Prior to the Times, Tankersley was the policy and politics editor at Vox, economic policy correspondent for the Washington Post, and economic and political reporter at the National Journal. He started his career with stints at The Oregonian, The Rocky Mountain News, and The Toledo Blade. At The Blade he was a member of the Coingate team that was a Pulitzer Prize finalist. He and a Blade colleague won the 2007 Livingston Award for Young Journalists for a series of stories demonstrating how and why the Ohio economy declined so dramatically over the course of a generation.

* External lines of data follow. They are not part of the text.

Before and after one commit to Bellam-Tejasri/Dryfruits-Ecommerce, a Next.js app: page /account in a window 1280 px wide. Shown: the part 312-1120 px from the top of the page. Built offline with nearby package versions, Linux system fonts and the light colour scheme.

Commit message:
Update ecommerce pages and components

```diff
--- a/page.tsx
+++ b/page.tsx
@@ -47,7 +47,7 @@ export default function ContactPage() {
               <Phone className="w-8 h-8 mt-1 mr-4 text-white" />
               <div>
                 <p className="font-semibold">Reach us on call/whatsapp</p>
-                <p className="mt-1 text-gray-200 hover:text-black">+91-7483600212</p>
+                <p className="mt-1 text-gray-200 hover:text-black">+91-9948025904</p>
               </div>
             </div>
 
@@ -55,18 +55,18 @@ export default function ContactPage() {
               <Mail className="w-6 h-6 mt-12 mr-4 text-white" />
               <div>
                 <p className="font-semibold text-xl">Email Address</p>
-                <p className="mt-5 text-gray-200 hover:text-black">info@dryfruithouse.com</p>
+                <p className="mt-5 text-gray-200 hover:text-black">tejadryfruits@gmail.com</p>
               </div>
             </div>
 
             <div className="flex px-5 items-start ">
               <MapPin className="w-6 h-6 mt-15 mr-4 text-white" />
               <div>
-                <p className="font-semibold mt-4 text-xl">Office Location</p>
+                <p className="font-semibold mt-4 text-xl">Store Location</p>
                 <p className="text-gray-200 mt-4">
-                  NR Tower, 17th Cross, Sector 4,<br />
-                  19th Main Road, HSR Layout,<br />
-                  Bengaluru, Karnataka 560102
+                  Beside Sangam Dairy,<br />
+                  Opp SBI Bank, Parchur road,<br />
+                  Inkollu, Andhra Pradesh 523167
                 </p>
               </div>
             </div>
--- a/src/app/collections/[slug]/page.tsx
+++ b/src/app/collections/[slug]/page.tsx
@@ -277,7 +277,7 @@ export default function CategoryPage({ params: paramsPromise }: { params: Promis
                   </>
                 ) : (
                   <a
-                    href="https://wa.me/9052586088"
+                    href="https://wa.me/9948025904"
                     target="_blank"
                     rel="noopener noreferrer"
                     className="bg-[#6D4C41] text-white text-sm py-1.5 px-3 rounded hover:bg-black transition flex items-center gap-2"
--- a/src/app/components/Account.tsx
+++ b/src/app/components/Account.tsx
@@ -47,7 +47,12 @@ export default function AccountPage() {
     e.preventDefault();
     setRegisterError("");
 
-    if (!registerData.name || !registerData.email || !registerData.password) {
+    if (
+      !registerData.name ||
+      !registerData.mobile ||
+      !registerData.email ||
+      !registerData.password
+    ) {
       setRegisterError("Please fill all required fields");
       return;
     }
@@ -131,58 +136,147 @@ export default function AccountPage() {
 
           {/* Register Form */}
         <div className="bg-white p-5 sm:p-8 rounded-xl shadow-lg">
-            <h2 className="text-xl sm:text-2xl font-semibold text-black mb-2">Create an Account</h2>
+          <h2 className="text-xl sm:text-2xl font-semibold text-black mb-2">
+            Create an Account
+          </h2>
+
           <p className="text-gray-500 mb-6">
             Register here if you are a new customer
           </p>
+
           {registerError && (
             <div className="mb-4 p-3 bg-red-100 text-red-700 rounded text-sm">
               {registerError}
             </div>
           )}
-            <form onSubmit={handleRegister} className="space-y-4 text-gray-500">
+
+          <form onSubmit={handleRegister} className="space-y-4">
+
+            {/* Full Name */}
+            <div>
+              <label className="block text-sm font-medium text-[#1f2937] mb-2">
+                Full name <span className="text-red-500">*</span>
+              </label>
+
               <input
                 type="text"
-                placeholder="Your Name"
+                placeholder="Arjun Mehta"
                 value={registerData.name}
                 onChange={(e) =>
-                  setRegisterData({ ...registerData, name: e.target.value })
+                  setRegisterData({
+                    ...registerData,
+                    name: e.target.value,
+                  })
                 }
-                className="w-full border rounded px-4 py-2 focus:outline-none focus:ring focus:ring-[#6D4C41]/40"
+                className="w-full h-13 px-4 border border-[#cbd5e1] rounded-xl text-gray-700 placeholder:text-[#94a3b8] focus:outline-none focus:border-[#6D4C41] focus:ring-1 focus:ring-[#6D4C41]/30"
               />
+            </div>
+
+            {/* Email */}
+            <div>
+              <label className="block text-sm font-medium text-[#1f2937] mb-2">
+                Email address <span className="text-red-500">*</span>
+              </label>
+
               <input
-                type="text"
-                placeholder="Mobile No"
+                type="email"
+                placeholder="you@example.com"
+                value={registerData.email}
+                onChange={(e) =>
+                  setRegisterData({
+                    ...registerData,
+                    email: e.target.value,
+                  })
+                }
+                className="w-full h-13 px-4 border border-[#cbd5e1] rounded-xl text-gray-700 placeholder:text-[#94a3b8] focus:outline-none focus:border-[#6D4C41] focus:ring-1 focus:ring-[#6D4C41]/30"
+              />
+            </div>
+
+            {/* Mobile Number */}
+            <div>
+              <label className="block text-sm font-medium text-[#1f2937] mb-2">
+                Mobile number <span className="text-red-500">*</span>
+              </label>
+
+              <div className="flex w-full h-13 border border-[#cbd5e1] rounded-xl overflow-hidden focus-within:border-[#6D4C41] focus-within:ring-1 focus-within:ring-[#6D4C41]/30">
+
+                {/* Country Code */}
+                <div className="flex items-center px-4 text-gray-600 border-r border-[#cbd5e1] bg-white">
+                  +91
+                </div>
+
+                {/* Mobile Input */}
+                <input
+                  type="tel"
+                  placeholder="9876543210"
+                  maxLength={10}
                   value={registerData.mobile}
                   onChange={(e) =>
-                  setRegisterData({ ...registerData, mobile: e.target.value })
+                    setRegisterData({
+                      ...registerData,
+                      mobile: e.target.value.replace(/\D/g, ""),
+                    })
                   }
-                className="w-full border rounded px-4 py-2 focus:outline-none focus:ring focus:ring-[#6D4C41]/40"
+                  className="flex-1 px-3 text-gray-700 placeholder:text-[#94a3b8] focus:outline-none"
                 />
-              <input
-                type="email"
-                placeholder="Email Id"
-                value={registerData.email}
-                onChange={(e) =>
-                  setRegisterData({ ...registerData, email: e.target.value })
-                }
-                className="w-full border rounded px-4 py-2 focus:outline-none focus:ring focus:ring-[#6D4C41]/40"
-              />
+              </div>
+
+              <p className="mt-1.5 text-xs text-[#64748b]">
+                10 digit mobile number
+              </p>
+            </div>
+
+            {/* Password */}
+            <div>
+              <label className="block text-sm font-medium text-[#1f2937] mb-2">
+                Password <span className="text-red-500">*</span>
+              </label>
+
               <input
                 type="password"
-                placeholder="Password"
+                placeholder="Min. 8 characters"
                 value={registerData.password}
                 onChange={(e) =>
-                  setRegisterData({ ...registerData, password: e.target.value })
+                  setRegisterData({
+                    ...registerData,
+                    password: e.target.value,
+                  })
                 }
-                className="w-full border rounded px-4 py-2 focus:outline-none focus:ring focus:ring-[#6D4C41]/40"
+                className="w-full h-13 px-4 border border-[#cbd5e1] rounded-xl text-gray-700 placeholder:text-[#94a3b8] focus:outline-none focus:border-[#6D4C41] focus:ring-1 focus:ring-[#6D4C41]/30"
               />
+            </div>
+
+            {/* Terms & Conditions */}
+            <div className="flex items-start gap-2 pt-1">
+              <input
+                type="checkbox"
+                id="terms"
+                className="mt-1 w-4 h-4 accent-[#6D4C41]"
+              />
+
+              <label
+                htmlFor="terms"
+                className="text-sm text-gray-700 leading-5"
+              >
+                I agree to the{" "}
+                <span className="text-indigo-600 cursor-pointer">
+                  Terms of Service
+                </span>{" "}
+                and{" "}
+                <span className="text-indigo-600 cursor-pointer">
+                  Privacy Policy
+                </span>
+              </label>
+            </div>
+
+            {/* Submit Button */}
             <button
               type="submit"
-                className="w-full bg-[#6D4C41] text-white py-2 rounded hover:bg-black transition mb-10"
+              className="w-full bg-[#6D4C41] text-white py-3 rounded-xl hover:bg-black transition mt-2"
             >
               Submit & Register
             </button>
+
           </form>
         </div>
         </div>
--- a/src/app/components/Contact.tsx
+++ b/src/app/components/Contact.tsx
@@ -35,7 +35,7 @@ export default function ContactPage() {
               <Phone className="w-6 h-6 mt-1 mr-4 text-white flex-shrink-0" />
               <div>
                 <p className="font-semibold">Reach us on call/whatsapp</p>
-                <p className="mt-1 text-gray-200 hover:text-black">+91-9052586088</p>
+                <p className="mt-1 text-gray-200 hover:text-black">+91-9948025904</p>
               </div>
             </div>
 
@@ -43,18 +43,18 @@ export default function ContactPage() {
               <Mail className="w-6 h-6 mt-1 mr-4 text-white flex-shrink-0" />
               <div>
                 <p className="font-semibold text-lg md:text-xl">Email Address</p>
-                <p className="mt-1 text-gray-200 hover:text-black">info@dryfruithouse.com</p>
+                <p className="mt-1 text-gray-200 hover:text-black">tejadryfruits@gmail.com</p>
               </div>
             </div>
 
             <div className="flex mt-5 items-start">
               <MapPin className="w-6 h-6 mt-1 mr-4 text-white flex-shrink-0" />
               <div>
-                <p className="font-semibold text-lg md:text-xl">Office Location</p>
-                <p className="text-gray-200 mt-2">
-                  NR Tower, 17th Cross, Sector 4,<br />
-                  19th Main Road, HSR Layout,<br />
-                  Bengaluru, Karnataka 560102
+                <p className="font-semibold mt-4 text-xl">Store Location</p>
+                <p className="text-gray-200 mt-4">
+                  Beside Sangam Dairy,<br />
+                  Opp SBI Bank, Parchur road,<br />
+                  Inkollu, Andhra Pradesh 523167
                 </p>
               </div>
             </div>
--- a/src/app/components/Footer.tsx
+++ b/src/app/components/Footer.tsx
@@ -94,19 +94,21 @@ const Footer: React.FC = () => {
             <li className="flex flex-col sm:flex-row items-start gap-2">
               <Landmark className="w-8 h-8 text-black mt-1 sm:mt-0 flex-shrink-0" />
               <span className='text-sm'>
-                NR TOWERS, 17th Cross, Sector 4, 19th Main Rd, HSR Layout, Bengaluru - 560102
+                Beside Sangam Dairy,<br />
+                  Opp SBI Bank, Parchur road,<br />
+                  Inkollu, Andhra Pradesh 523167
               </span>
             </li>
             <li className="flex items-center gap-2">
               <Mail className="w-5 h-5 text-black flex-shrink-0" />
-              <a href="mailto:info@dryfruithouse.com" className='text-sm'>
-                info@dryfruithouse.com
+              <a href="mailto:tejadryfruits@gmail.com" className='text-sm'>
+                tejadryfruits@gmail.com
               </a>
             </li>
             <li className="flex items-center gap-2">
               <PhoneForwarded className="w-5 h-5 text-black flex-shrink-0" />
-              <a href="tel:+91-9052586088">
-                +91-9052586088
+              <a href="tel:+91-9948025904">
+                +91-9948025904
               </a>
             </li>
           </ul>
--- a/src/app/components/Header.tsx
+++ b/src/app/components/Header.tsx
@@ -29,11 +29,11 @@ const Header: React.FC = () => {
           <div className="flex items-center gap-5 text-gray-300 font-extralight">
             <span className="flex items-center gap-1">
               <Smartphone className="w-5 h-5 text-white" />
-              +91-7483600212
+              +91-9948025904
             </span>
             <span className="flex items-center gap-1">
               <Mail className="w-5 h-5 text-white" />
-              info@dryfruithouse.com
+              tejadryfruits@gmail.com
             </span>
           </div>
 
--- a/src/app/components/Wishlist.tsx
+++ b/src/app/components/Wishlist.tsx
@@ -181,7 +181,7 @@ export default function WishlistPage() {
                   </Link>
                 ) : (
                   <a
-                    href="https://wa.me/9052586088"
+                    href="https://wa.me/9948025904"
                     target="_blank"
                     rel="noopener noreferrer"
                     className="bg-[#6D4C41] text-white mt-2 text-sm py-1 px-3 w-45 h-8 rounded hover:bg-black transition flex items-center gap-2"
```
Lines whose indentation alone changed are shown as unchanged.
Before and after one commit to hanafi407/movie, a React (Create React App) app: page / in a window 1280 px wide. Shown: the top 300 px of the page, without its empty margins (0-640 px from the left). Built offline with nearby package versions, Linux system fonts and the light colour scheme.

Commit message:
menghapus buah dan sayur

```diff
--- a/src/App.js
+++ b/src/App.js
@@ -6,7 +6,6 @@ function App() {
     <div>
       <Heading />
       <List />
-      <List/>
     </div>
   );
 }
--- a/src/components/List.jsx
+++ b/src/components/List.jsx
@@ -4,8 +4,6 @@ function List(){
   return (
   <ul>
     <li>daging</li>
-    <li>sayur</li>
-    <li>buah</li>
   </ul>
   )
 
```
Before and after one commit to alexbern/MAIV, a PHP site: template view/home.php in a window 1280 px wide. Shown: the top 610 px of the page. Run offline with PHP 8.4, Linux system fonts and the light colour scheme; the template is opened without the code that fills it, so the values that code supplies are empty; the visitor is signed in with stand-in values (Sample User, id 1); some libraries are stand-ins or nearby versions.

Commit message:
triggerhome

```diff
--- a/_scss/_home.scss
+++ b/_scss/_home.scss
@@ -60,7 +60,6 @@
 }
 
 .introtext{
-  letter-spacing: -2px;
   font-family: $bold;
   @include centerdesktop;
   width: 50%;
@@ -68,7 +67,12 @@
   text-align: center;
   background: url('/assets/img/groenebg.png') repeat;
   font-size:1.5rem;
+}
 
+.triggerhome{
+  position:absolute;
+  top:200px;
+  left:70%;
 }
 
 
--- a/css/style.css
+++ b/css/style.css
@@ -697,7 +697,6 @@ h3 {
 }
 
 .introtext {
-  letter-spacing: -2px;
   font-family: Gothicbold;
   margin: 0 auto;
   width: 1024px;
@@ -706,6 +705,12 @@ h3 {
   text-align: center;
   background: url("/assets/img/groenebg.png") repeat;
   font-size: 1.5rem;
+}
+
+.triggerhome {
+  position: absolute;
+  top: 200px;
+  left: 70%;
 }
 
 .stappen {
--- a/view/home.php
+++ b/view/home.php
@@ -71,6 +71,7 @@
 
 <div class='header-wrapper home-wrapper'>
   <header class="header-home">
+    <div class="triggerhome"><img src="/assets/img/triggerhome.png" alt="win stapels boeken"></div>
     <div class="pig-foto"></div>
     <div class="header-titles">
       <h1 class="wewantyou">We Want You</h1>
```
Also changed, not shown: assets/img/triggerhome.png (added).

Table of Contents
1 Winston-Salem, 1943: "I'm with Them" 1
2 McMinnville, 1978: The Clear-Cut American Dream 9
3 Ohio, 2006: This Is Not Your Life 23
4 Southern California, 2013: The jobs Are Not Coming Back 39
5 Winston-Salem, 2013: Working Harder, Falling Behind 57
6 Winston-Salem to Queens, 1960: Torching the Blockades 71
7 Aggregate Consequences: A Story in Numbers 89
8 Chicago, 2011: Forward Progress, Lost 115
9 Washington, D.C., 2016: A Lie Is Sold 133
10 Manhattan, 2016: The Whole Chessboard 153
11 Building the Riches of This Land: How to Get the Middle Class Back on Track 177
12 Winston-Salem, 2019: "How Did We Steal Something You Threw Away?" 183
13 SoHo, 2019: Uncommon Capability 199
14 Turners Falls, 2019: Silent Factories, Empty Orchards 213
15 Washington, D.C., 2007-2019: No Quick Fixes, Ever 233
16 Green Family Home, 2019: Eventually, You Get More Time 255
Bibliographic Essay 267